Scott and the Romantic DogJournal for Eighteenth-Century Studies
AbstractNoting the centrality of dogs in Walter Scott's life and novels, this article argues that animal metaphors mark the transgression of the boundary between human and animal. In Guy Mannering, Scott makes a conventional use of animal metaphor when the hierarchy of dog breeds serves as a model for and rationalisation of inequality in human society. In The Black Dwarf, however, Scott questions the project of founding a vision of society on a conception of the natural order. For Scott, dogs provide access to affect and, owing to their connections with memory, help to construct human subjectivity.

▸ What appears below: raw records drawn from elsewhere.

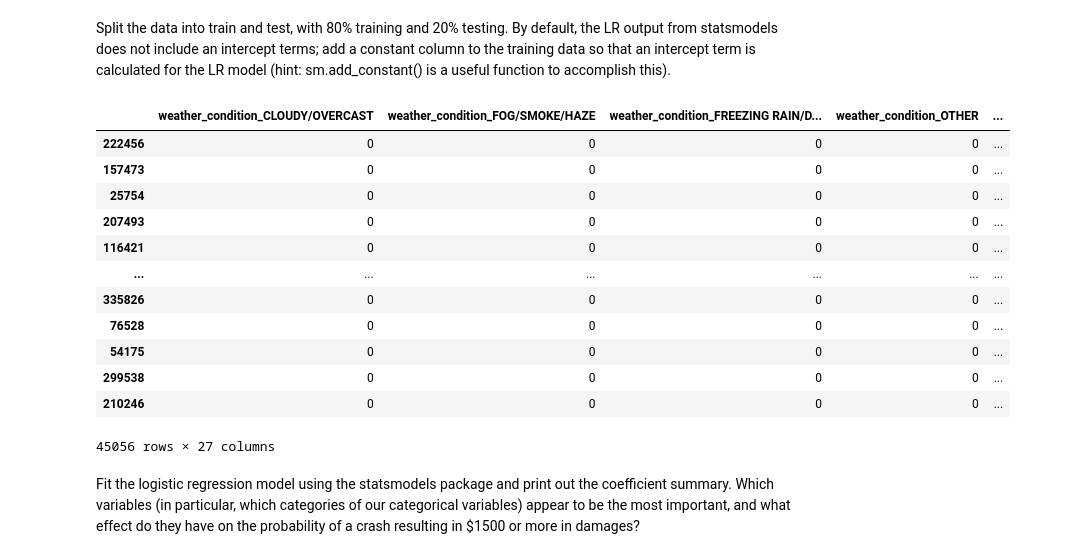
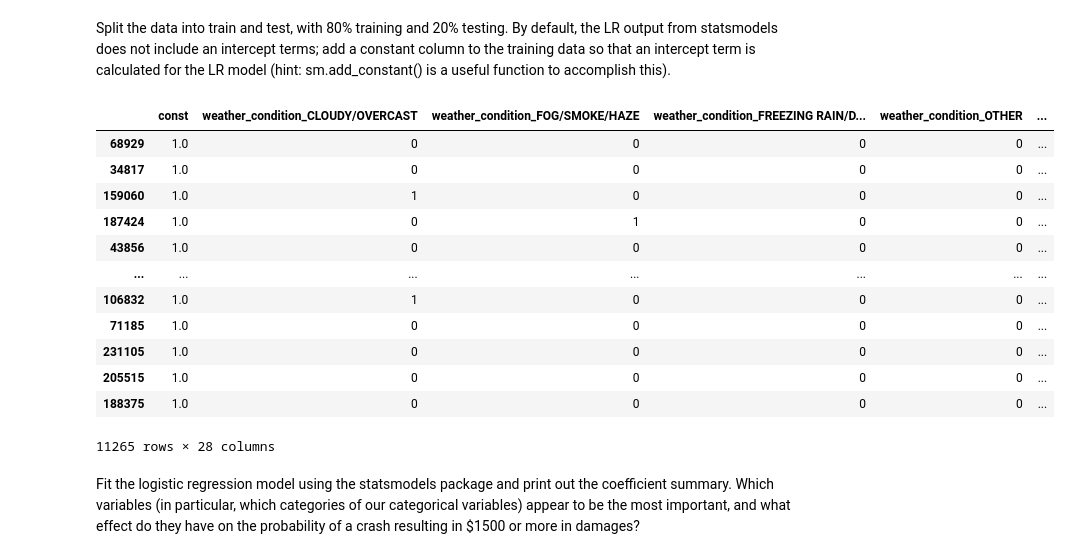
Before and after one commit to thinkful-dsi-cassowary/dsi3_student_pair_work, a Jupyter notebook: Coby/24_02_Day 24 Lecture 2 Assignment.ipynb, the cells around one changed output. Drawn from its saved outputs; the diff is of its cells as text; code cells hidden in the pictures.

```diff
--- a/Coby/24_02_Day 24 Lecture 2 Assignment.ipynb
+++ b/Coby/24_02_Day 24 Lecture 2 Assignment.ipynb
@@ -278,27 +278,32 @@ Split the data into train and test, with 80% training and 20% testing. By defaul
 # %%
 # answer goes here
 from sklearn.model_selection import train_test_split
+import statsmodels as sm
 
 # Create Training and Testing sets
 X_train, X_test, y_train, y_test = train_test_split(X, y, test_size=.2)
 
+X_train_sm = sm.tools.tools.add_constant(X_train)
+X_test_sm = sm.tools.tools.add_constant(X_test)
+
 # Add an intercept column to the training data
 # X_train['intercept'] = np.ones(len(X_train))
-X_train
+X_train_sm
+X_test_sm
 # %% [output]
-|  | weather_condition_CLOUDY/OVERCAST | weather_condition_FOG/SMOKE/HAZE | weather_condition_FREEZING RAIN/D... | weather_condition_OTHER | ... |
-| 222456 | 0 | 0 | 0 | 0 | ... |
-| 157473 | 0 | 0 | 0 | 0 | ... |
-| 25754 | 0 | 0 | 0 | 0 | ... |
-| 207493 | 0 | 0 | 0 | 0 | ... |
-| 116421 | 0 | 0 | 0 | 0 | ... |
-| ... | ... | ... | ... | ... | ... |
-| 335826 | 0 | 0 | 0 | 0 | ... |
-| 76528 | 0 | 0 | 0 | 0 | ... |
-| 54175 | 0 | 0 | 0 | 0 | ... |
-| 299538 | 0 | 0 | 0 | 0 | ... |
-| 210246 | 0 | 0 | 0 | 0 | ... |
+|  | const | weather_condition_CLOUDY/OVERCAST | weather_condition_FOG/SMOKE/HAZE | weather_condition_FREEZING RAIN/D... | weather_condition_OTHER | ... |
+| 68929 | 1.0 | 0 | 0 | 0 | 0 | ... |
+| 34817 | 1.0 | 0 | 0 | 0 | 0 | ... |
+| 159060 | 1.0 | 1 | 0 | 0 | 0 | ... |
+| 187424 | 1.0 | 0 | 1 | 0 | 0 | ... |
+| 43856 | 1.0 | 0 | 0 | 0 | 0 | ... |
+| ... | ... | ... | ... | ... | ... | ... |
+| 106832 | 1.0 | 1 | 0 | 0 | 0 | ... |
+| 71185 | 1.0 | 0 | 0 | 0 | 0 | ... |
+| 231105 | 1.0 | 0 | 0 | 0 | 0 | ... |
+| 205515 | 1.0 | 0 | 0 | 0 | 0 | ... |
+| 188375 | 1.0 | 0 | 0 | 0 | 0 | ... |
-45056 rows × 27 columns
+11265 rows × 28 columns
 # %% [markdown]
 Fit the logistic regression model using the statsmodels package and print out the coefficient summary. Which variables (in particular, which categories of our categorical variables) appear to be the most important, and what effect do they have on the probability of a crash resulting in $1500 or more in damages?
 # %%
```
Also changed, not shown: parts of 10 cells of this notebook.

Citation InformationJames P. Carson. "Scott and the Romantic Dog" Journal for Eighteenth-Century Studies Vol. 33 Iss. 4 (2010) p. 647 - 661
Available at: http://works.bepress.com/james_carson/32/